Matthew Devereux, the frontman of legendary Irish band The Pale, writes for Culture ahead of their forthcoming Dublin show celebrating the 25th anniversary of their classic album Here’s One We Made Earlier.
Q. Are The Pale still going?
A: Yes we are.
Q. Do you still play that 'Butterfly' song?
Yes we do, that song is 25 years old.
Q. Really? Do you not think that is very old for a Butterfly?
For some folks the general reaction to the fact that The Pale is still an active band is often one of disbelief.
The Pale recently had a silver anniversary - the sort of event that can make a band both reflective and existentialist. To mark this, we are playing a special show next month to commemorate our first album Here’s One We Made Earlier. Rehearsals for the tour have seen us revisit songs we haven’t played in over 20 years.

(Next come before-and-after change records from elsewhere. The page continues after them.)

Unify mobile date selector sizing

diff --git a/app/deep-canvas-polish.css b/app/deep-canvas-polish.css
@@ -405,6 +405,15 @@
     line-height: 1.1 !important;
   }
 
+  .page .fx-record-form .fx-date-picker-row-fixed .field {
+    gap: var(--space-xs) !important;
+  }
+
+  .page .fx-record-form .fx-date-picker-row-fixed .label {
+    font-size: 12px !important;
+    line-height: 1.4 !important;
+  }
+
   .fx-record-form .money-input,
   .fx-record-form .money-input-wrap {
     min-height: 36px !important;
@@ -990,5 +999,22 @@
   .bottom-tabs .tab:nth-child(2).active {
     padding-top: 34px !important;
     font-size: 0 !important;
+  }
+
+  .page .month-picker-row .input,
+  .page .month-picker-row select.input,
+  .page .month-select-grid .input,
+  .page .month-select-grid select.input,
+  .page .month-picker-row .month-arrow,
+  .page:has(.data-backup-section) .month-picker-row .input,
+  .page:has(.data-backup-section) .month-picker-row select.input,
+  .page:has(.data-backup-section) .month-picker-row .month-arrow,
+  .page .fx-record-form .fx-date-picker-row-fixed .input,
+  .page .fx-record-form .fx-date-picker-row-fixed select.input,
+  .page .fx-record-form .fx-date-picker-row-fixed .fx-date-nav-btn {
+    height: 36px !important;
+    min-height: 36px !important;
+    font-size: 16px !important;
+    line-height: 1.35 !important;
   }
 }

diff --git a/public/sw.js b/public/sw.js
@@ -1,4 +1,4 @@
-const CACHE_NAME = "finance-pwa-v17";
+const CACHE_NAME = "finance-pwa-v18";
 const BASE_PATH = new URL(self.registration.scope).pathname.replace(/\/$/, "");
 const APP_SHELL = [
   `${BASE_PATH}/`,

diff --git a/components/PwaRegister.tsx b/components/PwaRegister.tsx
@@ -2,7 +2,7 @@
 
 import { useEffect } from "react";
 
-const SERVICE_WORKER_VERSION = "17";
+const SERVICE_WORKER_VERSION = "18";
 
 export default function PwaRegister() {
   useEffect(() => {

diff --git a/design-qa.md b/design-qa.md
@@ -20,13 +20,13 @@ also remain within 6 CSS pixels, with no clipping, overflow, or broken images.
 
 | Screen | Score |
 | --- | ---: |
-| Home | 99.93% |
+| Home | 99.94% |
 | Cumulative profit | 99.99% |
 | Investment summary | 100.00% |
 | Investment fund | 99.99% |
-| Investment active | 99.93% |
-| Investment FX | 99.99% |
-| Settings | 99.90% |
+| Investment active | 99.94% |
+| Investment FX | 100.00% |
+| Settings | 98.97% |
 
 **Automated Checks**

It’s been a great experience, like a family reunion bringing prodigal songs back into the fold.
For the most of it, I did not notice the passage of time travelled by The Pale. From our first rehearsals in the Earl Grattan back in the early 90s to the preparation for the current tour, we’ve always tried to keep one step ahead of ourselves.
The path of a band can be signposted by the music they have produced, which in return can reveal the psyche and general state of the band at any given point along that path. What the music of The Pale reveals to me when I listen back is very insightful. There are those joyous songs that were meant to be performed with our tongue firmly in cheek and there are those more earnest songs that were meant to be performed with our hands firmly on our hearts.
None of those songs were ever meant to be delivered with anything less than 100% conviction and for the most part they never were. Those songs have often echoed the extreme highs and the crushing lows of being in The Pale over the last quarter of a century. We made a concerted effort to write about what we knew and to try coin a style of music that could be recognised as truly our own. I can confidently say that we never imitated a style just to fit into a trend and we never tried to sound like anybody else, as if we could.
The independent route we have ploughed for most of our existence was truly an education for everybody concerned and was certainly not for the faint hearted. We often had to return from tours not unlike Jack from Jack and the Beanstalk, having traded the family cow in return for a handful of magic beans.
Still, we remained undeterred, lifted our chins and continued along our very individual furrow in search of greener pastures and the promise of greater rewards.
Luckily for us our faith in ourselves always lead us back to the light.
I am able to say with confidence that the drive at the heart of The Pale remains undiminished. Even as we reflect on our silver anniversary we still have our eyes set firmly upon the horizon. The past year we feel we have played the best shows of our career. We have a new album recorded and we are constantly writing and searching for the perfect song, melody or lyric.
This is what I love about being in The Pale, the constant forward march in pursuit of the new, the striving for something of our own and the unflinching belief in the ability of music to express what it means to be human.
The Pale perform Here’s One We Made Earlier at Whelan's, Dublin on February 3rd, with nationwide dates to follow - they also headline Friday night at the Banjo & Bovril Festival at The Harbour Bar, Bray on Jan 26th. Keep up with the band's activities here.